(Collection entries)

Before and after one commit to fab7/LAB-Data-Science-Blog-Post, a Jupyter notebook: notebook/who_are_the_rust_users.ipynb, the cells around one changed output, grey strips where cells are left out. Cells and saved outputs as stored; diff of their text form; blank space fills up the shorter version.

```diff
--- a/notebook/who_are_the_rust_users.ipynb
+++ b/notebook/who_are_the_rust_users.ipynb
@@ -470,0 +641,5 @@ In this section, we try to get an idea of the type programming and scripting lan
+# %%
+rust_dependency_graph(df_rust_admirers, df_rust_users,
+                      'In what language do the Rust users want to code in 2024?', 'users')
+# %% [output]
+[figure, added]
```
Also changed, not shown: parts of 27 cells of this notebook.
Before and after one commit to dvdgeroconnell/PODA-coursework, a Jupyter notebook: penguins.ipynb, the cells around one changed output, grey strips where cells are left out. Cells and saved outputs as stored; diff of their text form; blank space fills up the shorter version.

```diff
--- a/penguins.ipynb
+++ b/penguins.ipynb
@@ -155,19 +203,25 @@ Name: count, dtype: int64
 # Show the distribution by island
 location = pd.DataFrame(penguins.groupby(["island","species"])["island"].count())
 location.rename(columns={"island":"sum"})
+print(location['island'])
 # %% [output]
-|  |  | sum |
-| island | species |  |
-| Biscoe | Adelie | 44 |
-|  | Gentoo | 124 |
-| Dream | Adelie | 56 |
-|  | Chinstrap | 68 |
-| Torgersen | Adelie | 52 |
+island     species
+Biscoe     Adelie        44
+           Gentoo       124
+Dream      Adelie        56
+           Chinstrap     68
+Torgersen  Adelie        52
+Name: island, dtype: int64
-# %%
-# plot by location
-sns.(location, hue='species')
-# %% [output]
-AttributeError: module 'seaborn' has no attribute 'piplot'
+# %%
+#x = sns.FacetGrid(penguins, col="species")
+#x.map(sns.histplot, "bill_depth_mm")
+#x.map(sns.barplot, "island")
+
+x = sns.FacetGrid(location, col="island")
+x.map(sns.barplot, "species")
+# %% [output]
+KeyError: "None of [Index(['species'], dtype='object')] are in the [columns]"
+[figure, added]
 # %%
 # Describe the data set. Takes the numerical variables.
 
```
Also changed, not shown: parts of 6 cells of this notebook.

EXERCISE OBJECTIVE
Copy out the records once more, exactly as they are written.

EXERCISE RESULT
Before and after one commit to fab7/LAB-Data-Science-Blog-Post, a Jupyter notebook: notebook/who_are_the_rust_users.ipynb, the cells around one changed output, grey strips where cells are left out. Cells and saved outputs as stored; diff of their text form; blank space fills up the shorter version.

```diff
--- a/notebook/who_are_the_rust_users.ipynb
+++ b/notebook/who_are_the_rust_users.ipynb
@@ -470,0 +641,5 @@ In this section, we try to get an idea of the type programming and scripting lan
+# %%
+rust_dependency_graph(df_rust_admirers, df_rust_users,
+                      'In what language do the Rust users want to code in 2024?', 'users')
+# %% [output]
+[figure, added]
```
Also changed, not shown: parts of 27 cells of this notebook.
Before and after one commit to dvdgeroconnell/PODA-coursework, a Jupyter notebook: penguins.ipynb, the cells around one changed output, grey strips where cells are left out. Cells and saved outputs as stored; diff of their text form; blank space fills up the shorter version.

```diff
--- a/penguins.ipynb
+++ b/penguins.ipynb
@@ -155,19 +203,25 @@ Name: count, dtype: int64
 # Show the distribution by island
 location = pd.DataFrame(penguins.groupby(["island","species"])["island"].count())
 location.rename(columns={"island":"sum"})
+print(location['island'])
 # %% [output]
-|  |  | sum |
-| island | species |  |
-| Biscoe | Adelie | 44 |
-|  | Gentoo | 124 |
-| Dream | Adelie | 56 |
-|  | Chinstrap | 68 |
-| Torgersen | Adelie | 52 |
+island     species
+Biscoe     Adelie        44
+           Gentoo       124
+Dream      Adelie        56
+           Chinstrap     68
+Torgersen  Adelie        52
+Name: island, dtype: int64
-# %%
-# plot by location
-sns.(location, hue='species')
-# %% [output]
-AttributeError: module 'seaborn' has no attribute 'piplot'
+# %%
+#x = sns.FacetGrid(penguins, col="species")
+#x.map(sns.histplot, "bill_depth_mm")
+#x.map(sns.barplot, "island")
+
+x = sns.FacetGrid(location, col="island")
+x.map(sns.barplot, "species")
+# %% [output]
+KeyError: "None of [Index(['species'], dtype='object')] are in the [columns]"
+[figure, added]
 # %%
 # Describe the data set. Takes the numerical variables.
 
```
Also changed, not shown: parts of 6 cells of this notebook.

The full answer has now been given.